I am the co-owner and Director of Programs Development at Still Waters Counseling. I hold independent licenses in both Psychology and Counseling, which means that I can not only practice independently but also supervise others in the field. My 3 passions are writing, teaching, and learning, not necessarily in that order every day. I have been practicing the art of counseling for over 14 years, a venue that often helps me combine all three of my passions. Additionally, I have worked as adjunct faculty at EasternMichiganUniversity& the Universityof Toledo, have been published in a professional journal, and am in the process of writing a series of children’s books. I am also very active in the community where I live, serving on Saline Alive! (community group addressing mental health issues in the schools), running for School Board, serving on the Saline Area Schools Strategic Planning Committee & the City of Saline’s Environmental Commission. I am married, have 1 child of my own and 3 step-children, but it would take a book to sum up my varied personal experiences. I will refer to these experiences from time to time when answering your questions.

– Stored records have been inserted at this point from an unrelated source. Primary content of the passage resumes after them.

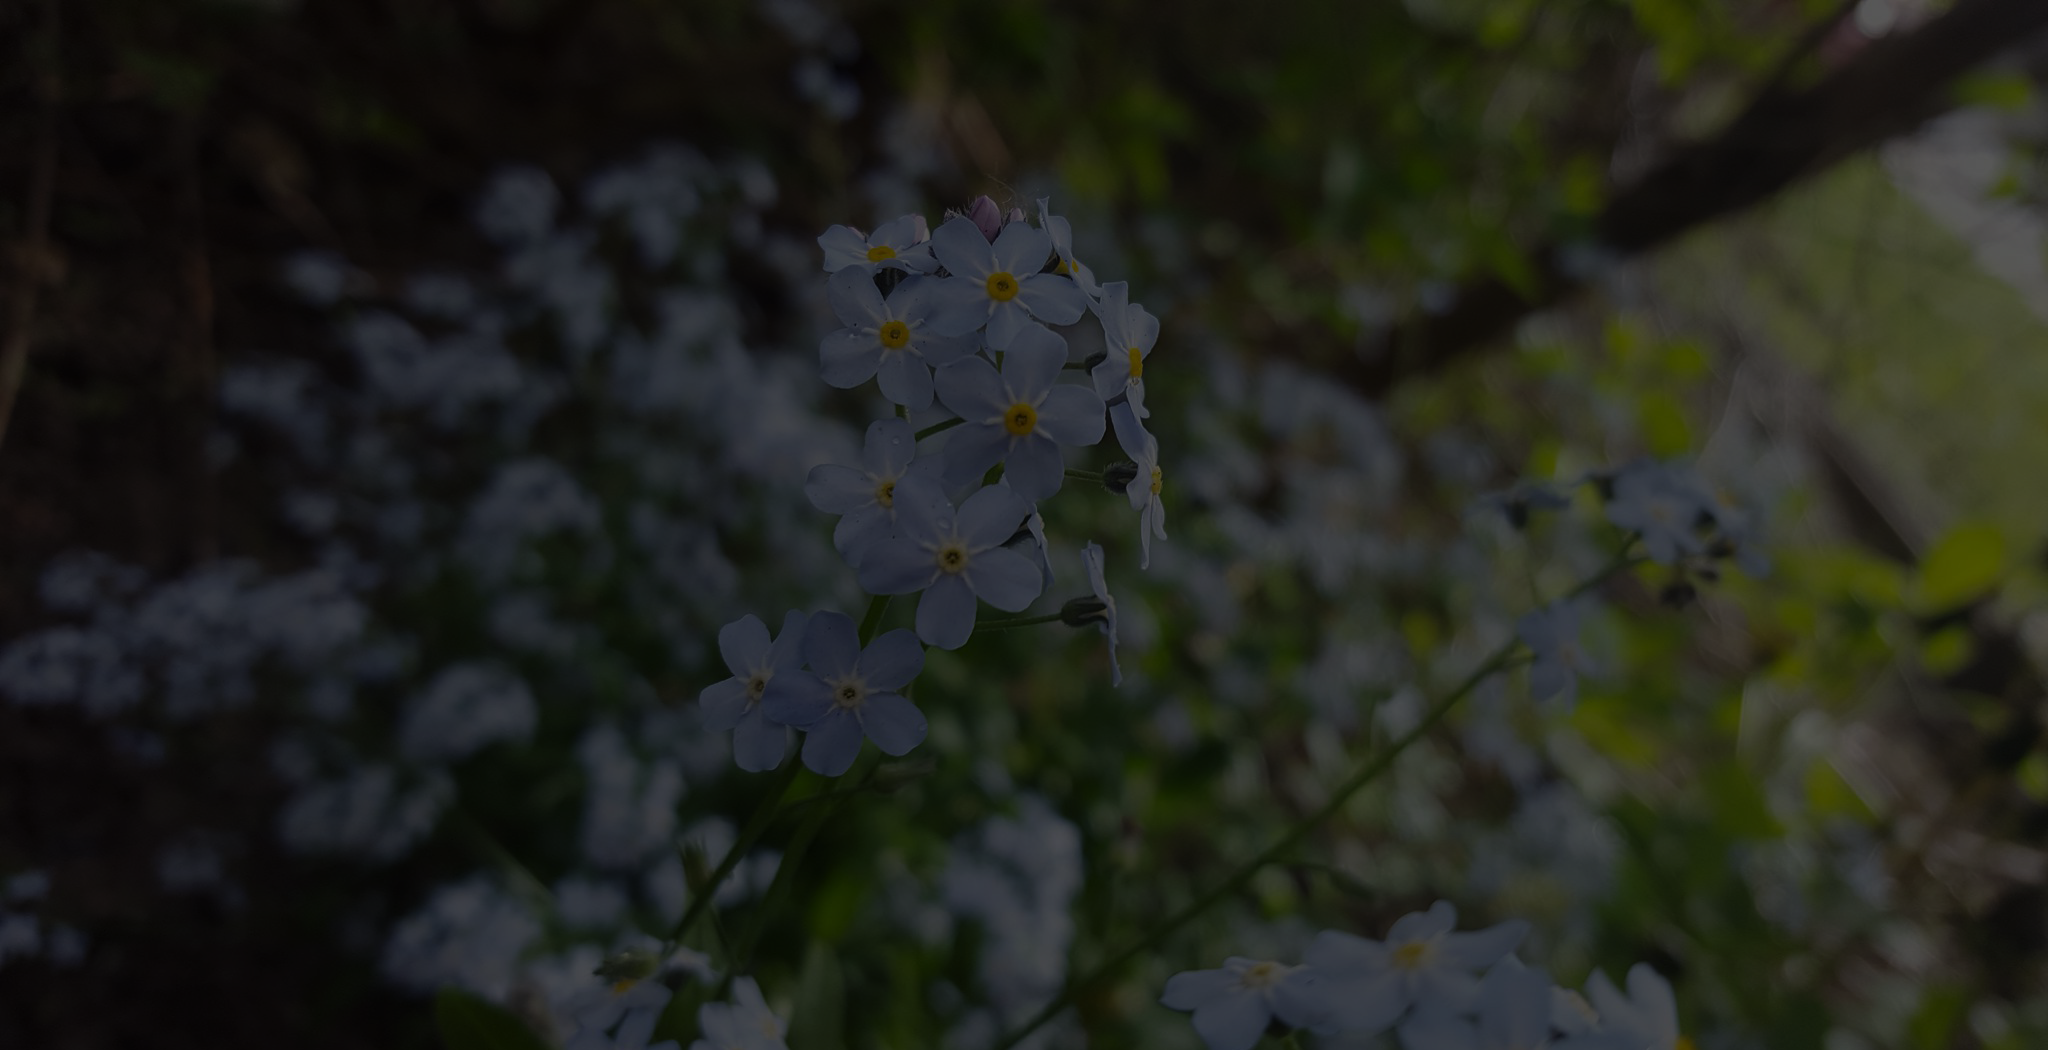
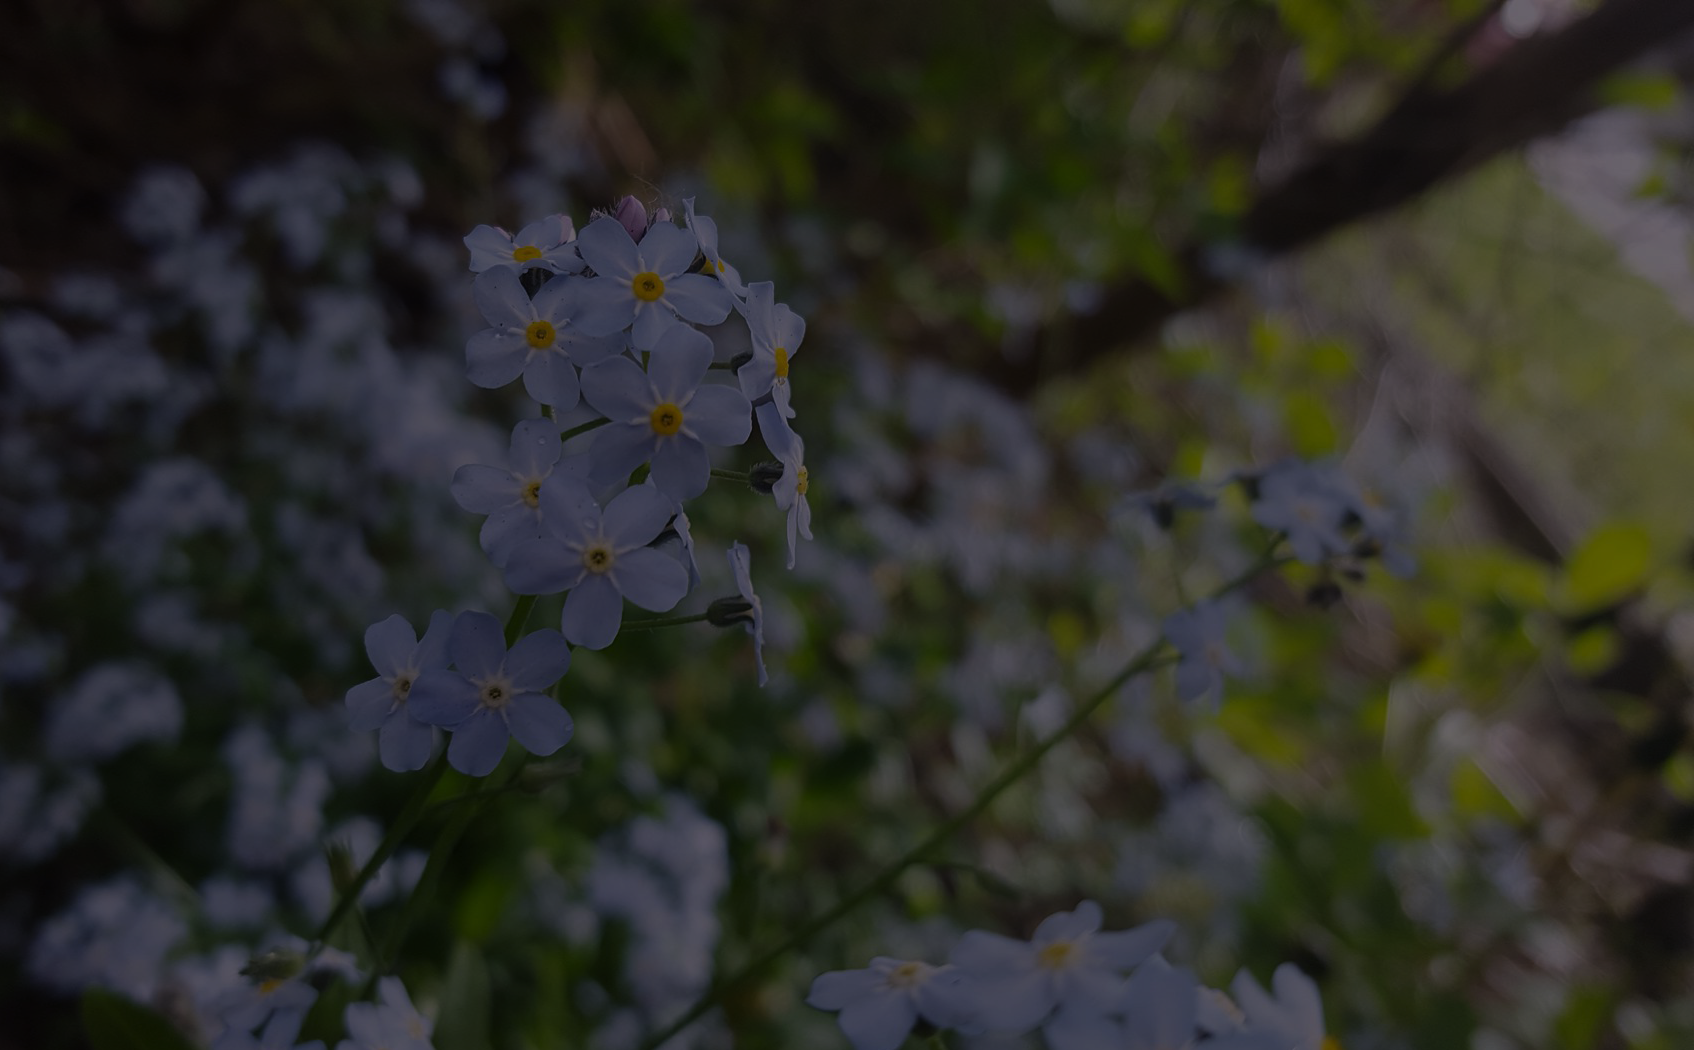
edit header omg

diff --git a/css/general.css b/css/general.css
@@ -49,7 +49,7 @@ img {
 /* HEADER */
 
 .masthead{
-	background: transparent url("../img/forget-dim.png") no-repeat center top;
+	background: transparent url("../img/forget-mobile-dim.png") no-repeat center top;
 	background-size: cover;
 }
 
@@ -474,7 +474,7 @@ footer ul li{
 @media only screen and (min-width: 38em){
 
 	.masthead{
-		background: transparent url("../img/faux-banner-dim.jpg") no-repeat center top;
+		background: transparent url("../img/forget-dim.png") no-repeat center top;
 		background-size: cover;
 	}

I will respond to questions once a week. I cannot promise to answer every question asked, but I will do my best. At times I may combine questions, if they are similar or overlapping. If you wish to reach me outside of this column, you can contact me at [email protected]. I will return emails as soon as I am able. Please do not use this email for a mental health emergency.